|ASE intern, Eddie, monitors a transect|
Frasera umpquaensis (Umpqua green gentian) is a tall, tap-rooted perennial plant that is endemic to Oregon and northern California. Although there are populations of Umpqua green gentian in southern Oregon that appear to be healthy in size and distribution, there are five peripheral populations along the Calapooya Divide that have struggled with seedling recruitment and are experiencing significant population decline. The Institute for Applied Ecology, in partnership with the Bureau of Land Management (Eugene District), has been studying these peripheral populations through greenhouse and field treatment experiments. F. umpquaensis is a long-lived species that exhibits synchronous flowering of plants every 3rd or 4th year. It is believed that some individuals have lived for up to 80 years. The stalks of reproductive plants can attain a height of over one meter and they produce a panicle of short, clustered white flowers. Vegetative plants appear as rosettes of lanceolate leaves and reproductive plants produce flowering stalks that are best observed in July and August.

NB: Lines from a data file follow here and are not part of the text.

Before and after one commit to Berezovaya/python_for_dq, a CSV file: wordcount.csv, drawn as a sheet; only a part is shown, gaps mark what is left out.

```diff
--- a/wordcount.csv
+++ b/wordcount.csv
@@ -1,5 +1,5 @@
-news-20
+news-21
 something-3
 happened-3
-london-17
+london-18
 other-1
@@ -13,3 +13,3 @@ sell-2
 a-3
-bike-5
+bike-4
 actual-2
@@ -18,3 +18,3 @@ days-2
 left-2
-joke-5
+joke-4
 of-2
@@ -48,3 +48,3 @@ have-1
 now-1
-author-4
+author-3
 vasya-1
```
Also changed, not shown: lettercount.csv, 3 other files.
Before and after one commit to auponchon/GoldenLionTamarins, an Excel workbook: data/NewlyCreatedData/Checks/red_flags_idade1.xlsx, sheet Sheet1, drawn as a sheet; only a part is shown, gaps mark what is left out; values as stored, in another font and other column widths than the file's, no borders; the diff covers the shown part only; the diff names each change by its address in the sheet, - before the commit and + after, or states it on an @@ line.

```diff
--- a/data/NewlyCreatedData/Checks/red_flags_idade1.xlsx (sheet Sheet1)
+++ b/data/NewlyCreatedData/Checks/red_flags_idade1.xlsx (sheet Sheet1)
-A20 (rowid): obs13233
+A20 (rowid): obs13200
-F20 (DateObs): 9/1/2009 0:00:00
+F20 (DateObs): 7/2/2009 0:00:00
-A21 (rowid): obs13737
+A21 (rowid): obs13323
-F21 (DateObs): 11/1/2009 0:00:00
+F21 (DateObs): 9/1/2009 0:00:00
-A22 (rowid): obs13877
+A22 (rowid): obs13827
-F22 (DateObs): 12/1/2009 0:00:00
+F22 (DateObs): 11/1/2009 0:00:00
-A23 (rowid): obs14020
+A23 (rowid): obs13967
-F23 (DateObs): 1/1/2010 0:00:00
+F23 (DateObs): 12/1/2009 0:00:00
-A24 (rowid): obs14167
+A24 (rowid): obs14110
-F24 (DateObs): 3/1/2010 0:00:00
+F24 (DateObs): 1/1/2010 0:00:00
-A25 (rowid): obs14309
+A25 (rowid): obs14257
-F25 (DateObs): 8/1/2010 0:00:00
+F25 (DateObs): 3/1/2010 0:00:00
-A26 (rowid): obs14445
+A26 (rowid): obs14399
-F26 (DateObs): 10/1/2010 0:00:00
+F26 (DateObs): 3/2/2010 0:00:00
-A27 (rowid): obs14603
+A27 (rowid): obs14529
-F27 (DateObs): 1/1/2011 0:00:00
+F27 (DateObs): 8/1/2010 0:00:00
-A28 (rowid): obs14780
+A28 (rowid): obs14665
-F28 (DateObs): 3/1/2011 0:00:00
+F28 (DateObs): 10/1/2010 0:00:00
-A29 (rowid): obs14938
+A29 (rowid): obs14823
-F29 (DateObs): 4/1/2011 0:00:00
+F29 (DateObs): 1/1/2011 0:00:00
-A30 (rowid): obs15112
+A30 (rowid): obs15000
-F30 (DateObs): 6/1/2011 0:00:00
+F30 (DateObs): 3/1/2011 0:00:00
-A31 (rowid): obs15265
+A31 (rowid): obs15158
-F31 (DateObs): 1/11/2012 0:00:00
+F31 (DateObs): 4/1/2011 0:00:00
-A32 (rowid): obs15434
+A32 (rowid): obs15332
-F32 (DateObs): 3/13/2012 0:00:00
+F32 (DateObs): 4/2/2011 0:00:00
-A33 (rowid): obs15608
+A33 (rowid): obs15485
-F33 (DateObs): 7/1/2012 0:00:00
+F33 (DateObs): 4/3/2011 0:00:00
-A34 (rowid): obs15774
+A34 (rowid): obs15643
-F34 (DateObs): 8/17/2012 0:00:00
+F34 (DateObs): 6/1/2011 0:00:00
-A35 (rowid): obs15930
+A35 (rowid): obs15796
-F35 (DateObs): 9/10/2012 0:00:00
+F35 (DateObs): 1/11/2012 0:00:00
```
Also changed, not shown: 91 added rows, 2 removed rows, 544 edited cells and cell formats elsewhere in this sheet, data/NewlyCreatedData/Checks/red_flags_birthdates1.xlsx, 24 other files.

|Reproductive individual along a monitoring transect.|
The Umpqua green gentian was identified as a candidate for protective designation over a decade ago. A Conservation Strategy was created identifying examination of seed production and seedling recruitment as high priorities. IAE has established several different experimental treatments and monitoring schemes at the populations along the Calapooya Divide. It is likely that habitat in the area is much different from what it was when the plants first became established there. The canopy has thickened due to the lack of natural disturbance, litter levels have increased, and, most importantly, the average winter temperatures have been affected by changes in climate. To test the effects of habitat factors, experimental plots were created to determine whether seedlings’ success rates can be correlated with litter levels, canopy cover, soil moisture, or exposure angle. Annual monitoring activities include examining plant health and abundance in experimental treatment plots, monitoring naturally occurring individuals along transects, and using spherical densiometers and a solar pathfinder to determine canopy cover and solar radiation exposure at selected plant locations.
|Flowering stalks of Xerophyllum tenax individuals at a Frasera umpquaensis site.|
Analysis of data from several years of monitoring has indicated that, contrary to initial expectations, population success of F. umpquaensis is less effected by site-specific habitat conditions and more greatly influenced by broad climate factors. Results suggested that removal of litter and variation in canopy cover did not have significant effects on seedling recruitment. The most important habitat factor appears to be exposure aspect. Plants located along the forest edge with northern exposure had noticeably higher survival rates. Areas with northern exposure represent slightly cooler microclimates, which is consistent with the climates where most F. umpquaensis populations are found. Two years of seed studies and germination experiments concluded that seeds produced at the Calapooya Divide populations are viable and are capable of germinating under experimental conditions. These are encouraging observations but they serve as an indicator that changes in climate conditions may be the cause of the population’s decline. The primary threats to these populations are human-caused disturbances (such as ORV use) and increasing winter temperatures. IAE and the BLM will continue research and management activities to better identify the causes of population stress and to prevent damage from human recreation activities.